• Problem to solve: Your answer consists of the lines in the data that contain "window". Copy each of them.

• The data:
--------

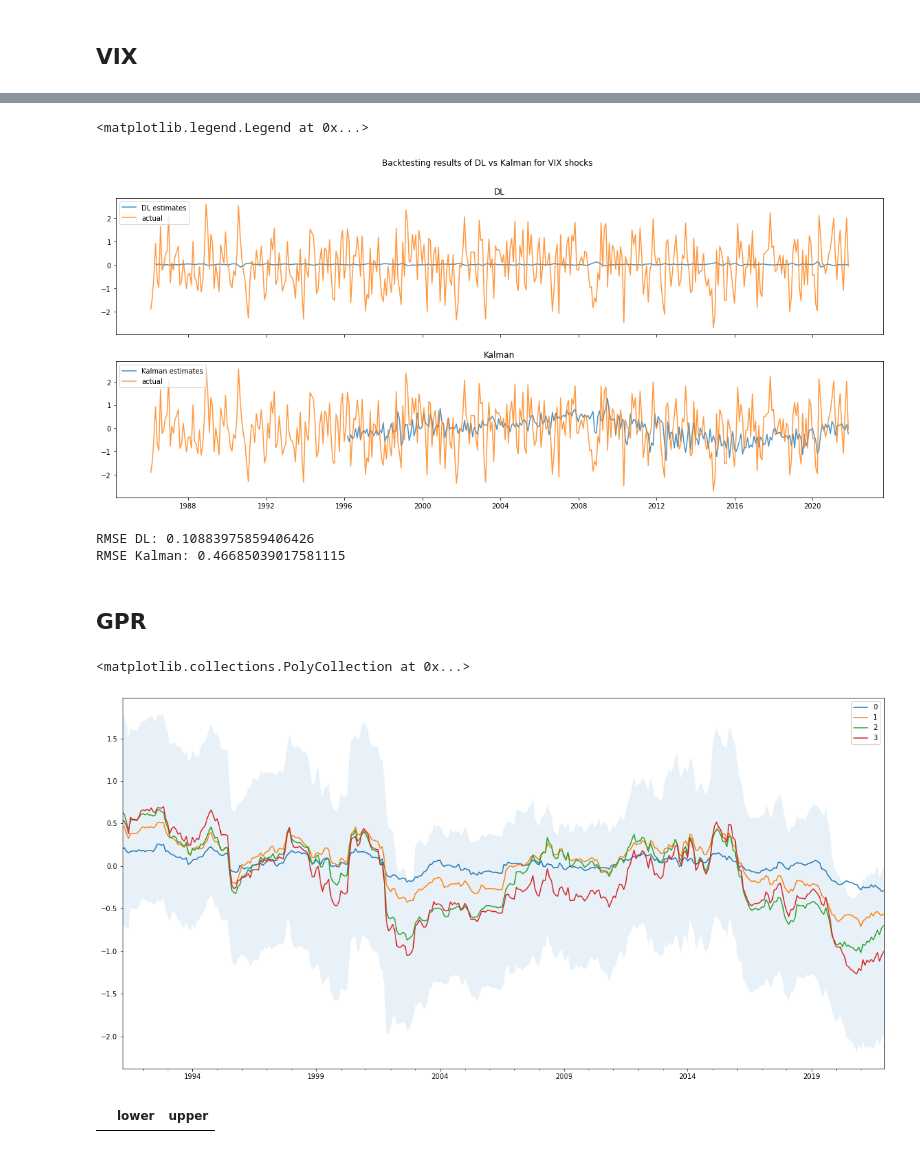
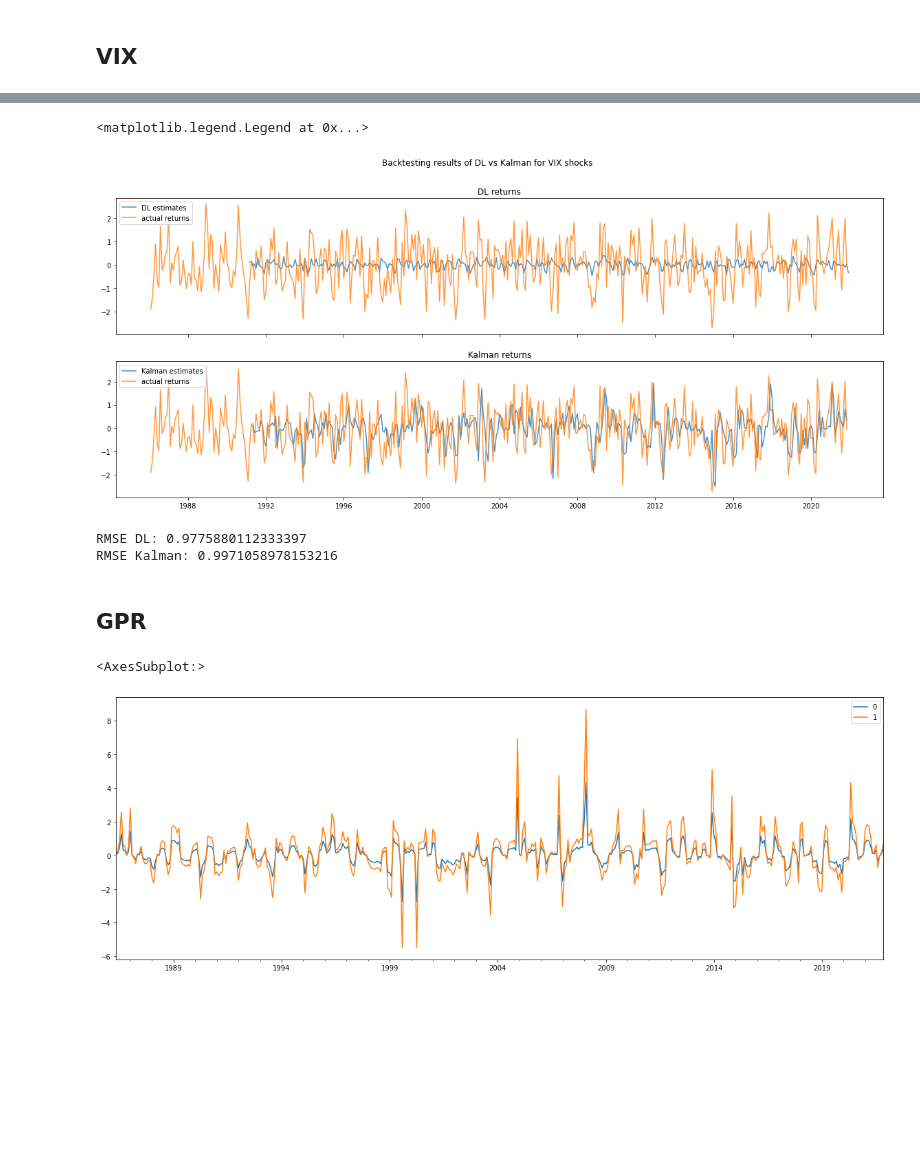
Before and after one commit to t0nychn/UG_thesis, a Jupyter notebook: Kalman_test.ipynb, the cells around one changed output, grey strips where cells are left out. Cells and saved outputs as stored; diff of their text form; code cells hidden in the pictures; blank space fills up the shorter version.

```diff
--- a/Kalman_test.ipynb
+++ b/Kalman_test.ipynb
@@ -18,9 +18,11 @@ c1 = clean_series('contract_1', wti)
 vix = load('data/VIX.csv')
 vix_shock = calc_shock('VIX', vix)
 # %%
-window = 60 # number of months for measurement sample (lags mean only 24 datapoints available for each sample)
-conf_int = .1 # confidence interval (2-tailed, Student's t)
-lags = 3
-kalman = KF(window=window, conf_int=conf_int, lags=lags)
-kf, confs = kalman.run('contract_1', 'VIX', c1.join(vix_shock).dropna())
+lags = 1
+Q= 25
+r = 1
+p = 4
+x0 = np.array([0] + [1 for _ in range(lags+1)])
+kalman = KF(x0, lags=lags, r=r, p=p, Q=Q)
+kf = kalman.run('contract_1', 'VIX', c1.join(vix_shock).dropna())
 # %%
@@ -62,7 +41,7 @@ plt.legend()
 # %%
 kalman_backtest = kalman.backtest()
 
-x = wti.contract_1
+x = vix_shock['VIX']
 dl_backtest = dl.model.params[0] + x * dl.model.params[1]
 for i in range(2, lags+2): # remember params contain constant at [0]
     dl_backtest += x.shift(i-1) * dl.model.params[i]
@@ -70,38 +49,34 @@ for i in range(2, lags+2): # remember params contain constant at [0]
 fig, ax = plt.subplots(2, sharex=True, figsize=(20,8))
 fig.suptitle('Backtesting results of DL vs Kalman for VIX shocks')
 ax[0].plot(dl_backtest, label='DL estimates', alpha=0.8)
-ax[0].plot(c1.contract_1, label='actual', alpha=0.8)
-ax[0].set_title('DL')
+ax[0].plot(c1.contract_1, label='actual returns', alpha=0.8)
+ax[0].set_title('DL returns')
 ax[0].legend()
 ax[1].plot(kalman_backtest, label='Kalman estimates', alpha=0.8)
-ax[1].plot(c1.contract_1, label='actual', alpha=0.8)
-ax[1].set_title('Kalman')
+ax[1].plot(c1.contract_1, label='actual returns', alpha=0.8)
+ax[1].set_title('Kalman returns')
 ax[1].legend()
 # %% [output]
 <matplotlib.legend.Legend at 0x...>
-[figure, old version]
+[figure, new version]
 # %%
-rmse_dl = np.sqrt(np.sum((x.loc[min(dl_backtest.index):] - dl_backtest) ** 2) / len(dl_backtest))
-rmse_kalman = np.sqrt(np.sum((x.loc[min(kalman_backtest.index):] - kalman_backtest) ** 2) / len(kalman_backtest))
+rmse_dl = np.sqrt(np.sum((c1.contract_1.loc[min(dl_backtest.index):] - dl_backtest)** 2) / len(dl_backtest))
+rmse_kalman = np.sqrt(np.sum((c1.contract_1.loc[min(kalman_backtest.index):] - kalman_backtest)** 2) / len(kalman_backtest))
 print(f'RMSE DL: {rmse_dl}')
 print(f'RMSE Kalman: {rmse_kalman}')
 # %% [output]
-RMSE DL: 0.10883975859406426
-RMSE Kalman: 0.46685039017581115
+RMSE DL: 0.9775880112333397
+RMSE Kalman: 0.9971058978153216
 # %% [markdown]
 ## GPR
 # %%
 gpr = load('data/GPRGlobal.csv')
 gpr_shock = calc_shock('GPRI', gpr)
 # %%
-kf2, confs2 = kalman.run('contract_1', 'GPRI', c1.join(gpr_shock).dropna())
+kalman = KF(x0, lags=lags, r=r, p=p, Q=Q)
+kf2 = kalman.run('contract_1', 'GPRI', c1.join(gpr_shock).dropna())
 # %%
-kf2.plot(figsize=(20, 10))
-plt.fill_between(confs2.index, confs2['lower'], confs2['upper'], alpha=0.1)
+kf2.plot(figsize=(20, 7))
 # %% [output]
-<matplotlib.collections.PolyCollection at 0x...>
+<AxesSubplot:>
-[figure, old version]
+[figure, new version]
-# %%
-confs2[confs2['lower'] > 0]
-# %% [output]
-|  | lower | upper |
```
Also changed, not shown: parts of 15 cells of this notebook, 2 other files.
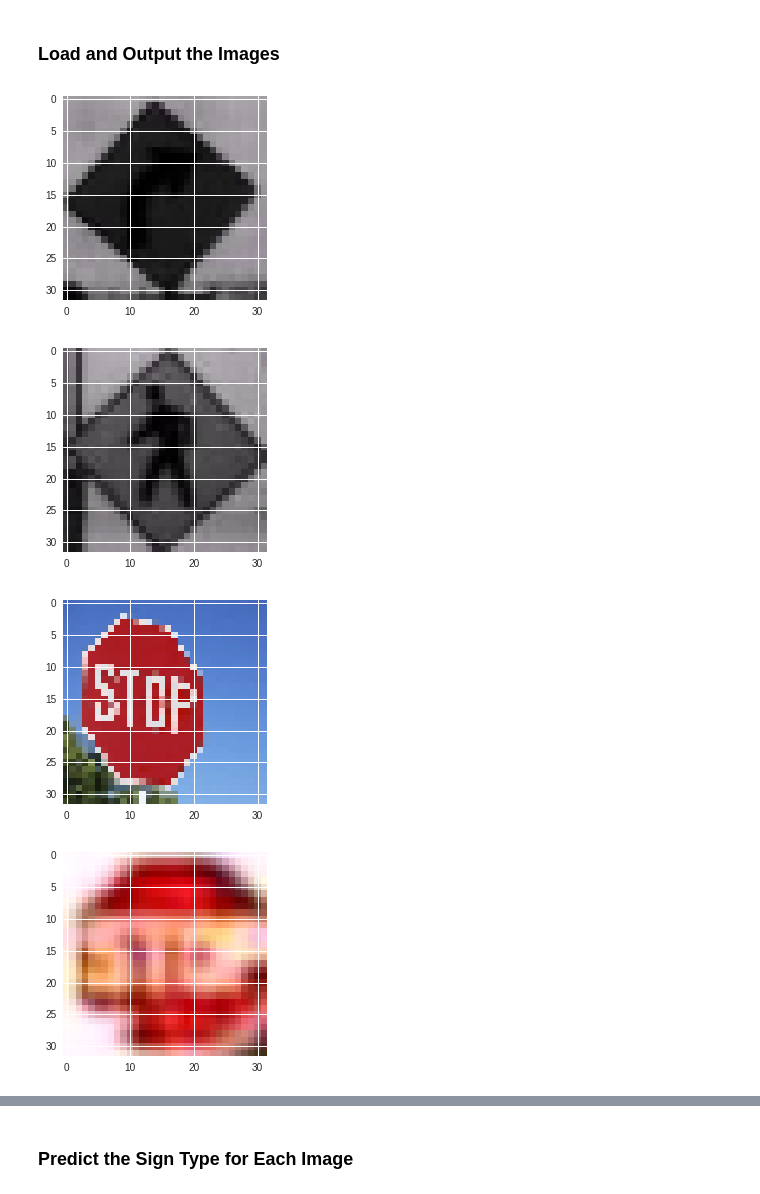
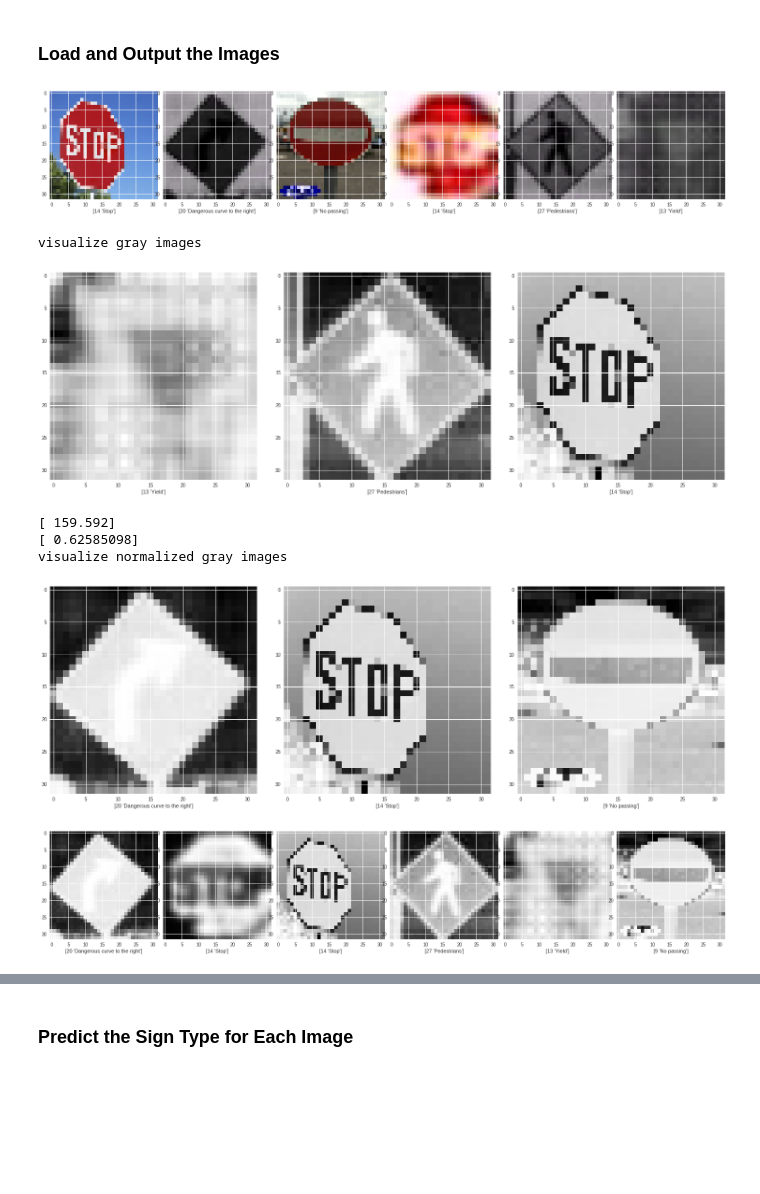
Before and after one commit to yhung119/German_Traffic_Signs_Classification, a Jupyter notebook: Traffic_Sign_Classifier.ipynb, the cells around one changed output, grey strips where cells are left out. Saved outputs shown, nothing was run; the diff lists cells and outputs as text; code cells hidden in the pictures; blank space fills up the shorter version.

```diff
--- a/Traffic_Sign_Classifier.ipynb
+++ b/Traffic_Sign_Classifier.ipynb
@@ -206,10 +210,6 @@ def normalize(data):
 
 from skimage import color
 
-def standarize(data):
-    data = (data - np.mean(data)) / np.std(data)
-    return data
-
 def rgb2gray(rgb):
     img = np.dot(rgb, [0.299, 0.587, 0.114])
     img = img.reshape((len(img), 32, 32, 1))
@@ -218,11 +218,18 @@ def rgb2gray(rgb):
 def grayscale(data):
     return np.sum(data/3, axis=3, keepdims=True)
 
-def preprocess(data):
+def preprocess(data, labels):
     X = rgb2gray(data)
+    print "visualize gray images\n"
+    visualize_images(X, labels, list_size=3)
+    print X[0][0][0]
     X = normalize(X)
-    X = standarize(X)
+    print X[0][0][0]
+    print "visualize normalized gray images\n"
+    visualize_images(X, labels, list_size=3)
+
     return X
 
-X_train_N = preprocess(X_combine)
-X_test_N = preprocess(X_test)
+
+X_train_N = preprocess(X_combine, y_combine)
+X_test_N = preprocess(X_test, y_test)
@@ -424,28 +425,36 @@ You may find `signnames.csv` useful as it contains mappings from the class id (i
 # %%
 ### Load the images and plot them here.
 ### Feel free to use as many code cells as needed.
 import cv2
 from PIL import Image
 import glob
 path = 'test_images/*'
 image_list = []
 files_path = glob.glob(path)
+y_values = [20, 27, 14, 14, 9, 13]
 for filename in files_path:
     im = Image.open(filename)
     im = im.resize((32,32))
     im = np.array(im)
     image_list.append(im)
 
-for i in range(len(files_path)):
-    plt.imshow(image_list[i])
-    plt.show()
+image_list = np.array(image_list)
+visualize_images(image_list, y_values,list_size=len(image_list))
 
-normalized_images = preprocess(image_list)
-for i in range(len(files_path)):
-    plt.imshow(normalized_images[i].reshape(32,32))
-    plt.show()
+normalized_images = preprocess(image_list, y_values)
+
+visualize_images(normalized_images, y_values, list_size=len(image_list))
+
+plt.imshow(normalized_images[2].reshape(32,32))
+plt.show()
+plt.imshow(image_list[3])
+plt.show()
 # %% [output]
-[figure, old version]
+[figure, new version]
+visualize gray images
-[figure, old version]
+[figure, new version]
+[ 159.592]
+[ 0.62585098]
+visualize normalized gray images
-[figure, old version]
+[figure, new version]
-[figure, old version]
+[figure, new version]
```
Also changed, not shown: parts of 20 cells of this notebook.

--------

• Completed exercise:
-window = 60 # number of months for measurement sample (lags mean only 24 datapoints available for each sample)
-kalman = KF(window=window, conf_int=conf_int, lags=lags)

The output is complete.